No, you can't take your car into the caves, but for a close-up as well as panoramic view of the Chihuahuan Desert, head out on the Walnut Canyon Desert Drive, a 9 1/2-mile loop. You'll want to drive slowly on the one-way gravel road, both for safety and to thoroughly appreciate the dramatic scenery. Passenger cars can easily handle the tight turns and narrow passage, but the road is not recommended for motor homes or cars pulling trailers. Pick up an informational brochure at the visitor center bookstore.
Bats, Birds & Other Wildlife Viewing
At sunset, from mid-May to October, a crowd gathers at the Natural Entrance to watch hundreds of thousands of bats take off for a night of insect hunting.
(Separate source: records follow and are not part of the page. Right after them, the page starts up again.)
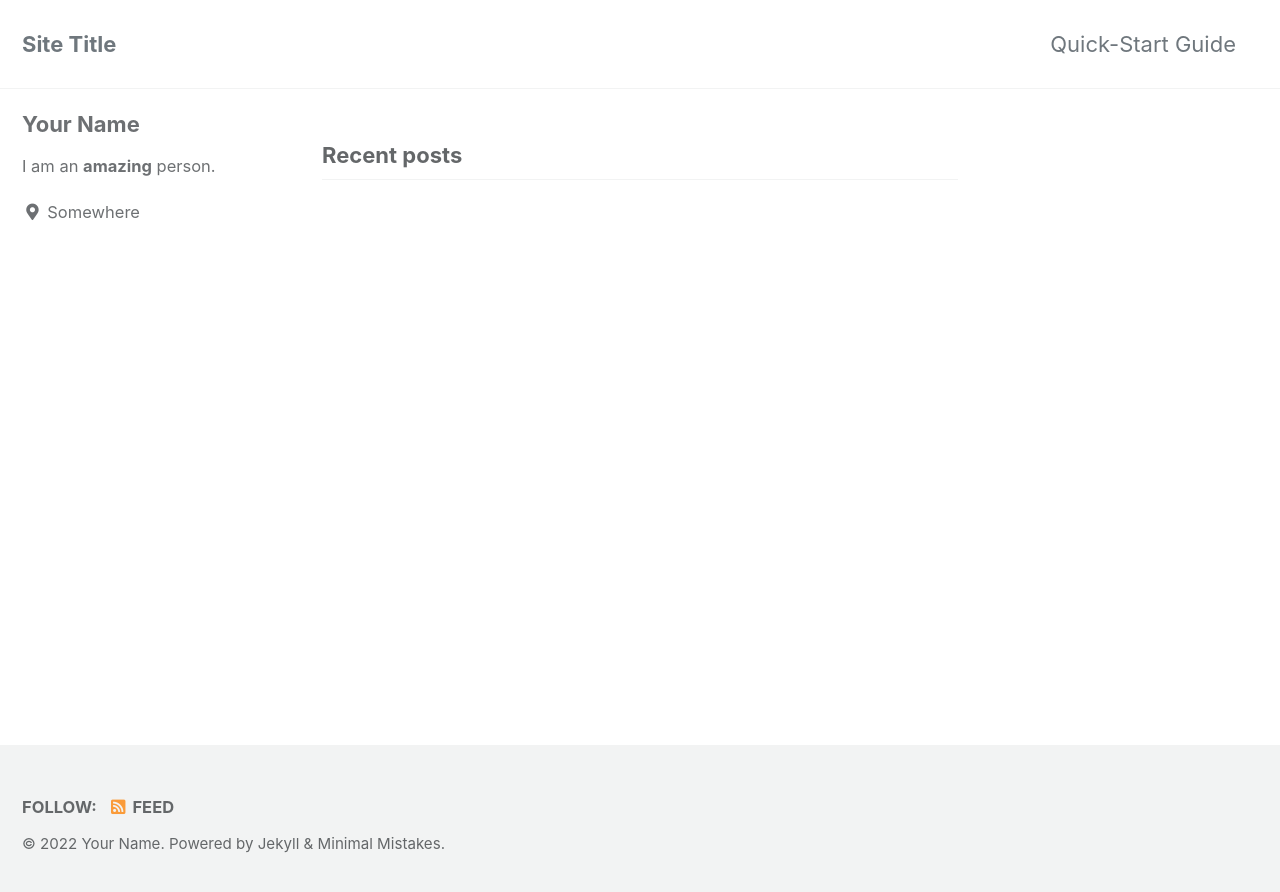
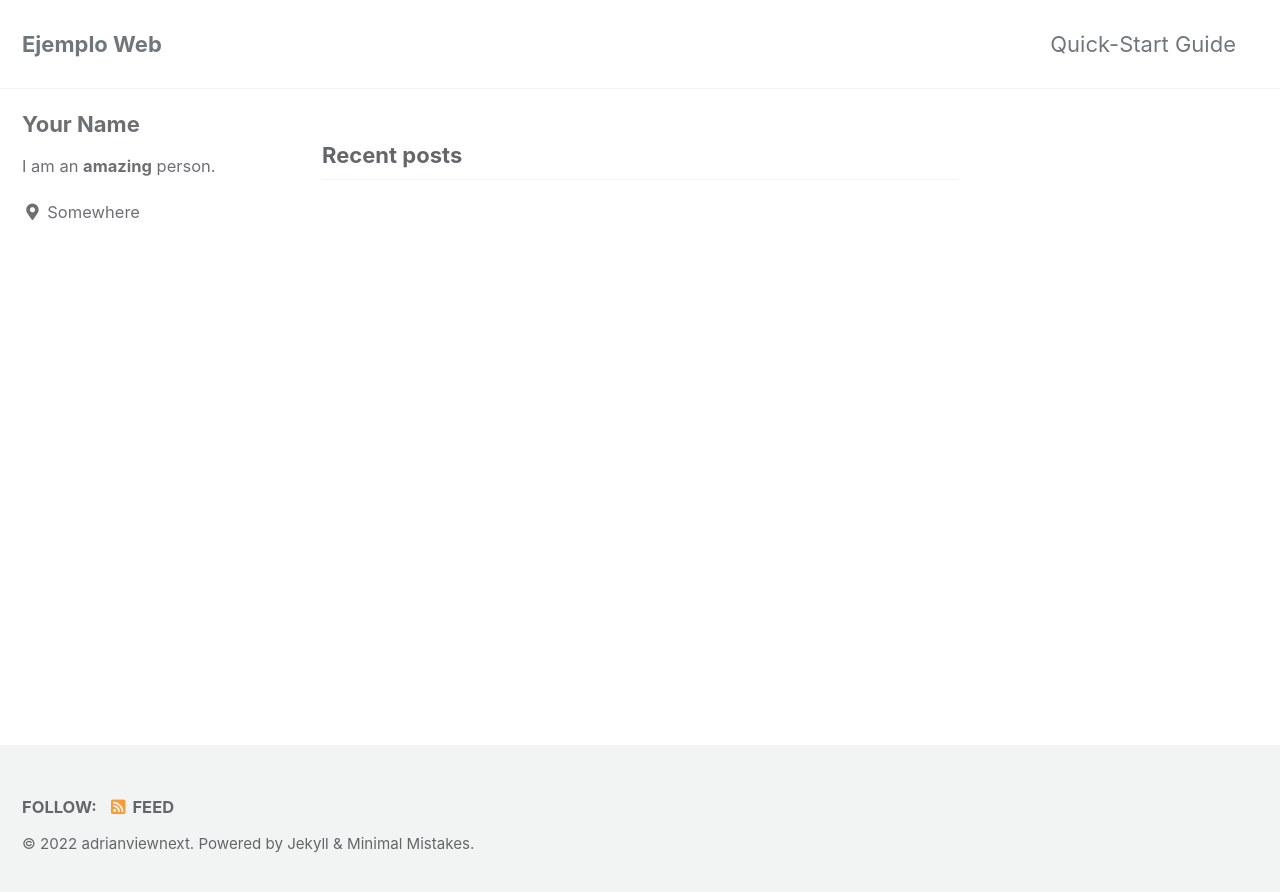
Before and after one commit to adrianenterprise/AplicationPages, a Jekyll site: the page built from index.html, in a window 1280 px wide. Shown: the top 892 px of the page. Built offline with Jekyll 4.4.1, drawn with Linux system fonts in a browser that asks for light colours; cached includes are drawn as plain includes; the list of posts is cut into pages by our own code.

Commit message:
Update _config.yml

```diff
--- a/_config.yml
+++ b/_config.yml
@@ -16,10 +16,10 @@ minimal_mistakes_skin    : "default" # "air", "aqua", "contrast", "dark", "dirt"
 
 # Site Settings
 locale                   : "en-US"
-title                    : "Site Title"
+title                    : "Ejemplo Web"
 title_separator          : "-"
 subtitle                 : # site tagline that appears below site title in masthead
-name                     : "Your Name"
+name                     : "adrianviewnext"
 description              : "An amazing website."
 url                      : # the base hostname & protocol for your site e.g. "https://mmistakes.github.io"
 baseurl                  : # the subpath of your site, e.g. "/blog"
```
An amphitheater in front of the Natural Entrance provides seating, and ranger programs are held each evening (exact times vary; check at the visitor center or call tel. 575/785-3012) during the bats' residence at the park (the bats winter in Mexico). The most bats will be seen in August and September, when baby bats born earlier in the summer join their parents and migrating bats from the north on the nightly forays. Early risers can also see the return of the bats just before dawn.
However, bats aren't the only wildlife at Carlsbad Caverns. The park has a surprising number of birds -- more than 300 species -- many of which are seen in the Rattlesnake Springs area. Among species you're likely to see are turkey vultures, red-tailed hawks, scaled quail, killdeer, lesser nighthawks, black-chinned hummingbirds, vermilion flycatchers, northern mockingbirds, and western meadowlarks. In addition, each summer several thousand cave swallows usually build their mud nests on the ceiling just inside the Carlsbad Cavern Natural Entrance (the bats make their home farther back in the cave).
Among the park's larger animals are mule deer and raccoons, which are sometimes spotted near the Natural Entrance at the time of the evening bat flights. The park is also home to porcupines, hog-nosed skunks, desert cottontails, black-tailed jack rabbits, rock squirrels, and the more elusive ringtails, coyotes, and gray fox. These are sometimes seen in the late evenings along the park entrance road and the Walnut Canyon Desert Drive.
Note: This information was accurate when it was published, but can change without notice. Please be sure to confirm all rates and details directly with the companies in question before planning your trip.